Whenever the string "google" turns up in a line of the data below, copy that line.

Records from a data collection:
■ ■ ■ ■
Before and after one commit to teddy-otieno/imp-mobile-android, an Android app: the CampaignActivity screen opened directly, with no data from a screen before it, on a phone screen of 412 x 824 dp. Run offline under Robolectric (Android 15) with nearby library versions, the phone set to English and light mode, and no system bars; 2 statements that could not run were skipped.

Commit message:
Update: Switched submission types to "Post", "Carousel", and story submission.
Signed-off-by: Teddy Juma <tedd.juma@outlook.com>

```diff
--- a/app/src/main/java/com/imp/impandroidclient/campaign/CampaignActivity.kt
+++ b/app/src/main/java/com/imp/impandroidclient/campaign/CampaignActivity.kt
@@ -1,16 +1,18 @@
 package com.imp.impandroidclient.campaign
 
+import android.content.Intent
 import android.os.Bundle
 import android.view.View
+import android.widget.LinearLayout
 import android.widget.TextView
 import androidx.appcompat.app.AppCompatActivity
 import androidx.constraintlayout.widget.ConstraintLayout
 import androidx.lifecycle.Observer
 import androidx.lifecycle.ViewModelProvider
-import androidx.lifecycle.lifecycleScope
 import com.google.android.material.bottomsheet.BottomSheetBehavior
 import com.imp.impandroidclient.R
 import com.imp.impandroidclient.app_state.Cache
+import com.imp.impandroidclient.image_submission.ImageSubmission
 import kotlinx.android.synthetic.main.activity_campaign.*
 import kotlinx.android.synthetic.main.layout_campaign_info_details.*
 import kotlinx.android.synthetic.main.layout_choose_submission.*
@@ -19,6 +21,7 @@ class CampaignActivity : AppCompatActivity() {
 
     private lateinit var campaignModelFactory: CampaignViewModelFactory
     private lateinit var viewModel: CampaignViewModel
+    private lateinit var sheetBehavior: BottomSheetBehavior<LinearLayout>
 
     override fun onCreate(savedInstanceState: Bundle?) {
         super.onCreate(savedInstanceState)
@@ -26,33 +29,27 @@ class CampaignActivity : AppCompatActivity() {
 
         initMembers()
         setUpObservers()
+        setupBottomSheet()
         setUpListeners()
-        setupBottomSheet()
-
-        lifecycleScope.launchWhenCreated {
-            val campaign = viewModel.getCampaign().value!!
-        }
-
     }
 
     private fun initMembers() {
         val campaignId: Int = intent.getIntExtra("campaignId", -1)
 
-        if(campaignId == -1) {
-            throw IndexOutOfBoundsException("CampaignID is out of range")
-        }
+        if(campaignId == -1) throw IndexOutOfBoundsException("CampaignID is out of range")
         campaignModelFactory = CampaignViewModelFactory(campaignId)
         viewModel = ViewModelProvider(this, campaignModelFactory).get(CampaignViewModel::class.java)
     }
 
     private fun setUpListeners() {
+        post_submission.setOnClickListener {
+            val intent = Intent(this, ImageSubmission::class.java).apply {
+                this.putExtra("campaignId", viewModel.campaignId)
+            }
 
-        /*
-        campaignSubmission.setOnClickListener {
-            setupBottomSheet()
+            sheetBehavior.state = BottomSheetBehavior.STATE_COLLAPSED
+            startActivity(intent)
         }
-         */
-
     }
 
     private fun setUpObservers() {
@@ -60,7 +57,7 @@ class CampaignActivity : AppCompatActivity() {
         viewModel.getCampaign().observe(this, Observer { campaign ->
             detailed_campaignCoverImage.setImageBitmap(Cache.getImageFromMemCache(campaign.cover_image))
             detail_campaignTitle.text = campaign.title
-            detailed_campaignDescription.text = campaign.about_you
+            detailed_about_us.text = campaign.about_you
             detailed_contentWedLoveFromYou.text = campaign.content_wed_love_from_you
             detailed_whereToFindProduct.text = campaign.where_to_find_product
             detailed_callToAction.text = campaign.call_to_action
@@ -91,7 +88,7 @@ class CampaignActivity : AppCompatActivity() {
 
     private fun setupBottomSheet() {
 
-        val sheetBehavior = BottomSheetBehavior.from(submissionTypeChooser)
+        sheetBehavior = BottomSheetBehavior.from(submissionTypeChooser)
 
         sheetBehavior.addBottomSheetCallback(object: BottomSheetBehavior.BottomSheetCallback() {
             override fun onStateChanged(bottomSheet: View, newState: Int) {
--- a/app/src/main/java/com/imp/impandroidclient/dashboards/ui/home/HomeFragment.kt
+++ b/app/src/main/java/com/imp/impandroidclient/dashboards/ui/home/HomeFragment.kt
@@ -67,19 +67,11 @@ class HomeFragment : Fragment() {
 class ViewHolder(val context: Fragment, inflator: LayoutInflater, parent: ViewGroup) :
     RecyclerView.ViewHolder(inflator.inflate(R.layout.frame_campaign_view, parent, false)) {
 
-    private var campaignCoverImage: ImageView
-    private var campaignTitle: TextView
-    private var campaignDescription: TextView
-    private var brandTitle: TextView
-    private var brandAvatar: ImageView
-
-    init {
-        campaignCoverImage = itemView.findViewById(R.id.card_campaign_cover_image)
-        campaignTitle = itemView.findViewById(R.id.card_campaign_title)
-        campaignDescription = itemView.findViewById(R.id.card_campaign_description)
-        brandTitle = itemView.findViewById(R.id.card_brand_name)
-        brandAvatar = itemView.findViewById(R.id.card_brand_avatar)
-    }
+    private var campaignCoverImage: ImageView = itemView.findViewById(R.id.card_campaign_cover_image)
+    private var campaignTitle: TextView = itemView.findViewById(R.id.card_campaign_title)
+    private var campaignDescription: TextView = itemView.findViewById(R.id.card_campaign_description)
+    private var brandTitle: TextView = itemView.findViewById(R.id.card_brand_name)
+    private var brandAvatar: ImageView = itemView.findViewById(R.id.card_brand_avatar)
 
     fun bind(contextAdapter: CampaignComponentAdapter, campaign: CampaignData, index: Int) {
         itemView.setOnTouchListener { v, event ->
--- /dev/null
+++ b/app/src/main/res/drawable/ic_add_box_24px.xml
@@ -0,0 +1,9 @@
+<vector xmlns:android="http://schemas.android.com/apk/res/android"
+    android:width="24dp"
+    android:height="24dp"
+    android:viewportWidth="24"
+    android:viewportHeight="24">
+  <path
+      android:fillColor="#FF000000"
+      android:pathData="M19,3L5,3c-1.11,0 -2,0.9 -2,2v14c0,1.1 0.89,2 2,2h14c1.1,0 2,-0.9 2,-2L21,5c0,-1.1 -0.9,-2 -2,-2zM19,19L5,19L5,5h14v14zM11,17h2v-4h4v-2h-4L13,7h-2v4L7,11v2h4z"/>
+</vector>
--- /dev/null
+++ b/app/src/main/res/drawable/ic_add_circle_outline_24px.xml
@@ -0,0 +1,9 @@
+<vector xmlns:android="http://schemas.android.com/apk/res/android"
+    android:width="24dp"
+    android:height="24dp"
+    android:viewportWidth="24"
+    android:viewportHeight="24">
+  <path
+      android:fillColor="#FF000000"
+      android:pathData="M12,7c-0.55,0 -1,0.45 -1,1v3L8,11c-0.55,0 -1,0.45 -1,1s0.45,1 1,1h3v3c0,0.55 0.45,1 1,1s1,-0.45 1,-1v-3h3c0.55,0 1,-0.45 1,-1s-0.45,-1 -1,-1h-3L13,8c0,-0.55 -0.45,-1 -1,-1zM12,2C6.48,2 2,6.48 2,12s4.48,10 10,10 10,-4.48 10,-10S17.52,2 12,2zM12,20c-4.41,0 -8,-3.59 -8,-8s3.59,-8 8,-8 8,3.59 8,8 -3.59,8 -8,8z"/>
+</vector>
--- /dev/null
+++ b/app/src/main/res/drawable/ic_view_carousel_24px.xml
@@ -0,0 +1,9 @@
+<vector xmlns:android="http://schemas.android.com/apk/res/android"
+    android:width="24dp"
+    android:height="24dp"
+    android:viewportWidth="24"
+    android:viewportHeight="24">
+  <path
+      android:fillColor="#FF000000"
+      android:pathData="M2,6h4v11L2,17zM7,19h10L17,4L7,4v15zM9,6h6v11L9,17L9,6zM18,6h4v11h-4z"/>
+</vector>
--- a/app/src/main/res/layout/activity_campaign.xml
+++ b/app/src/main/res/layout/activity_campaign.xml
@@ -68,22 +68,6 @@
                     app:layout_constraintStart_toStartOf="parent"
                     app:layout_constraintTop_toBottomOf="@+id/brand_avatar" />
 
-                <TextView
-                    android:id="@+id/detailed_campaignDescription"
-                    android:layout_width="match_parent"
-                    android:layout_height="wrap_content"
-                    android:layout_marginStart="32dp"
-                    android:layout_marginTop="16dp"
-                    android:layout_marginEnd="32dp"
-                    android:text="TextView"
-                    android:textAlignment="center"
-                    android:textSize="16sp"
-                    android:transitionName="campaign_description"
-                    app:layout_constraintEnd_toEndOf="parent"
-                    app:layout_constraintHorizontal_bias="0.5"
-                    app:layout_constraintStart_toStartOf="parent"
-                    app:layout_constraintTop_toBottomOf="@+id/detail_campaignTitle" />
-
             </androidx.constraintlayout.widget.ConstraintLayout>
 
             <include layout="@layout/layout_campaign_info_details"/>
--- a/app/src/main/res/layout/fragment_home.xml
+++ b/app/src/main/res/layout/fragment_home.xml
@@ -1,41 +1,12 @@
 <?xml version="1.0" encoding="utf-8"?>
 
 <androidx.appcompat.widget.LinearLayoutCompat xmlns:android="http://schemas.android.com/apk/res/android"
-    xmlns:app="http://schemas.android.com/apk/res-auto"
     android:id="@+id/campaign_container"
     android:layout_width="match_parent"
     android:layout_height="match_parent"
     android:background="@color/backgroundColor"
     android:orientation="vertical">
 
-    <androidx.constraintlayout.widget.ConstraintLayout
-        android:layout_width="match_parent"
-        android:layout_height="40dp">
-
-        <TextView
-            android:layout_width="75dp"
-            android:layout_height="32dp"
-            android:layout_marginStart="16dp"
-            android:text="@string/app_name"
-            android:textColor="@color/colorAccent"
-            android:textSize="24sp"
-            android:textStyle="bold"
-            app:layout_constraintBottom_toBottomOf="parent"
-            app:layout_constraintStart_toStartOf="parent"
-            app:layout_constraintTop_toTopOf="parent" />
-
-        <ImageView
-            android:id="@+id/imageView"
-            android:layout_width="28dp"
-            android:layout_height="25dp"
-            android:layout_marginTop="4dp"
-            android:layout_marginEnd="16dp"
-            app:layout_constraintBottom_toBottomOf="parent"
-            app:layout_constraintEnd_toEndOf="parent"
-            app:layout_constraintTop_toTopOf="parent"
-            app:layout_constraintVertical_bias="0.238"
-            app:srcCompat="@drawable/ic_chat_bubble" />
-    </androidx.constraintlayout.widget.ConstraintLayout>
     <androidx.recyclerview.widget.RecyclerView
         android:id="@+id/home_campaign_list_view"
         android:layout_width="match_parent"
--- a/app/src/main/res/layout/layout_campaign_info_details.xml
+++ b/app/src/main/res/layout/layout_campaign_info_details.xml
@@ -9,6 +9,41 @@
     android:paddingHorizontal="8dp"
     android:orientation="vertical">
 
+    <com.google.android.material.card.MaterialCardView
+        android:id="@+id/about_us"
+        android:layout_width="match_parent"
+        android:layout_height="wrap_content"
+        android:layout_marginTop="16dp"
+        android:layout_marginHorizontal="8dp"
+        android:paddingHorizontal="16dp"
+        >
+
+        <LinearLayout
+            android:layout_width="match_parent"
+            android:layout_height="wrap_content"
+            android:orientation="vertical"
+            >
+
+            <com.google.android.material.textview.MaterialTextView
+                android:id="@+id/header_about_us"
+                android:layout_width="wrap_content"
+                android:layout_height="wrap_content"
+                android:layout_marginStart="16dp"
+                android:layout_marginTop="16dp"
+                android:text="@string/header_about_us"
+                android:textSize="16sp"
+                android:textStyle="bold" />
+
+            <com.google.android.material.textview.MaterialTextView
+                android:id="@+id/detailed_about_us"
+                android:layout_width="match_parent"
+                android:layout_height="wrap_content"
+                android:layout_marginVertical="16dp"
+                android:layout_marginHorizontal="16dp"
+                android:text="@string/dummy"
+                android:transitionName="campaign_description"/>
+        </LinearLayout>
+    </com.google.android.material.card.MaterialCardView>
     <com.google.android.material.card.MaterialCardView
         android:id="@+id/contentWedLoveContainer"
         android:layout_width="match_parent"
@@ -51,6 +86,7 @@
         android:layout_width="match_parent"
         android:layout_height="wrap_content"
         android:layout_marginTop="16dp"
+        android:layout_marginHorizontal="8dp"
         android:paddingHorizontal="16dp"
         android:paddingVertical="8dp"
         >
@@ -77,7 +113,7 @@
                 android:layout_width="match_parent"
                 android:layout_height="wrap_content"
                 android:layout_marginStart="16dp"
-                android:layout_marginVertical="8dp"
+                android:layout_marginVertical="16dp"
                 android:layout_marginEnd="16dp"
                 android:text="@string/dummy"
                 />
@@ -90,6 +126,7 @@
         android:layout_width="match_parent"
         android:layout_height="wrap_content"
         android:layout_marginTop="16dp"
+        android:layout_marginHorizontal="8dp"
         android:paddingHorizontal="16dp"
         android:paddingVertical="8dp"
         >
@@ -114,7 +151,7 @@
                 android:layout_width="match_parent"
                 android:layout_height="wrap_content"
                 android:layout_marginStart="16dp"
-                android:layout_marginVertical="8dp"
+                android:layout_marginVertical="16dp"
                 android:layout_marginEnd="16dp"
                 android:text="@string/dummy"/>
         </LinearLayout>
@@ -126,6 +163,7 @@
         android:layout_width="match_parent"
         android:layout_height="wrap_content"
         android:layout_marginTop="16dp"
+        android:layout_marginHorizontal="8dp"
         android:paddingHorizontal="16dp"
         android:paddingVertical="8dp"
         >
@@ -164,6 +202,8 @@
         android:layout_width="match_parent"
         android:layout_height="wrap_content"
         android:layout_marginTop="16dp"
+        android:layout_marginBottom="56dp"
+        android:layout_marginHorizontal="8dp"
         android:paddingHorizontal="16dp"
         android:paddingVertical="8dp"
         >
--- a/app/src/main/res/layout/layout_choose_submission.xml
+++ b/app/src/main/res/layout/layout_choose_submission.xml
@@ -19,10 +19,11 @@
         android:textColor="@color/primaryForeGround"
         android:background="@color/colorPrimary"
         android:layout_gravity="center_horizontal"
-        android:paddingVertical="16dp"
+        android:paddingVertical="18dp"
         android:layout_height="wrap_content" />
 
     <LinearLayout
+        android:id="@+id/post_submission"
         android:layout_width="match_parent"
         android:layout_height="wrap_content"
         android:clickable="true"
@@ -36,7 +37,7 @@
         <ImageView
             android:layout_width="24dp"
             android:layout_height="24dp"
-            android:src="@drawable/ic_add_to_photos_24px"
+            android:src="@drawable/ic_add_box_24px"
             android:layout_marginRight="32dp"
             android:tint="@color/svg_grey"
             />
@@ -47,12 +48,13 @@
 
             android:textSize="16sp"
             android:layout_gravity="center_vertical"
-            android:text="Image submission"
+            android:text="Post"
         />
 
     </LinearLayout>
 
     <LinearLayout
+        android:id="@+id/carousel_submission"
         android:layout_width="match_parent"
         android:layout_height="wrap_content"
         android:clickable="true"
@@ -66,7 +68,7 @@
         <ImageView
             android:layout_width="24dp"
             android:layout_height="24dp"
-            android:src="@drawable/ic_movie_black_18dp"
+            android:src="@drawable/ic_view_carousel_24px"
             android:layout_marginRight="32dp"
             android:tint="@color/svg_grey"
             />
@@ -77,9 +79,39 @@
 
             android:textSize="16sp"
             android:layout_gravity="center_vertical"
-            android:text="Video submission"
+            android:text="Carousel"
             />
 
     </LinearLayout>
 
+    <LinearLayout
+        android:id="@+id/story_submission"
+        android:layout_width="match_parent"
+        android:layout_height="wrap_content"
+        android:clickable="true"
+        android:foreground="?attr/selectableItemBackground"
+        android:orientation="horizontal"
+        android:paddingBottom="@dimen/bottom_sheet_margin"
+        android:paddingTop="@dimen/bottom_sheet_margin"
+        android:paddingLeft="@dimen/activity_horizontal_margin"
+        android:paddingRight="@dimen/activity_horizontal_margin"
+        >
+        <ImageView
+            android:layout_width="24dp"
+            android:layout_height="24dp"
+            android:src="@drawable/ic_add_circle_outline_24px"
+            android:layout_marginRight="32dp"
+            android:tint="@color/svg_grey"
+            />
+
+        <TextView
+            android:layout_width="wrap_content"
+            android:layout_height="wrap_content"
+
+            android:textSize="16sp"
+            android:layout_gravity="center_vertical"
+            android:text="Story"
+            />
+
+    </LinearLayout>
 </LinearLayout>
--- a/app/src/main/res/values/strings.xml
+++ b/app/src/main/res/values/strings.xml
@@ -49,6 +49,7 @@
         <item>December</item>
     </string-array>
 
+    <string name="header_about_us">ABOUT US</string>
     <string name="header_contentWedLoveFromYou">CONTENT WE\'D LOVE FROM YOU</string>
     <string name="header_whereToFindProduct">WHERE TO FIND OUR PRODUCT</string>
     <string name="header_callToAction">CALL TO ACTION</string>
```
■ ■ ■ ■
• [RESULT OF THE EXERCISE]:
 import com.google.android.material.bottomsheet.BottomSheetBehavior
+    <com.google.android.material.card.MaterialCardView
+            <com.google.android.material.textview.MaterialTextView
+            <com.google.android.material.textview.MaterialTextView
+    </com.google.android.material.card.MaterialCardView>
     <com.google.android.material.card.MaterialCardView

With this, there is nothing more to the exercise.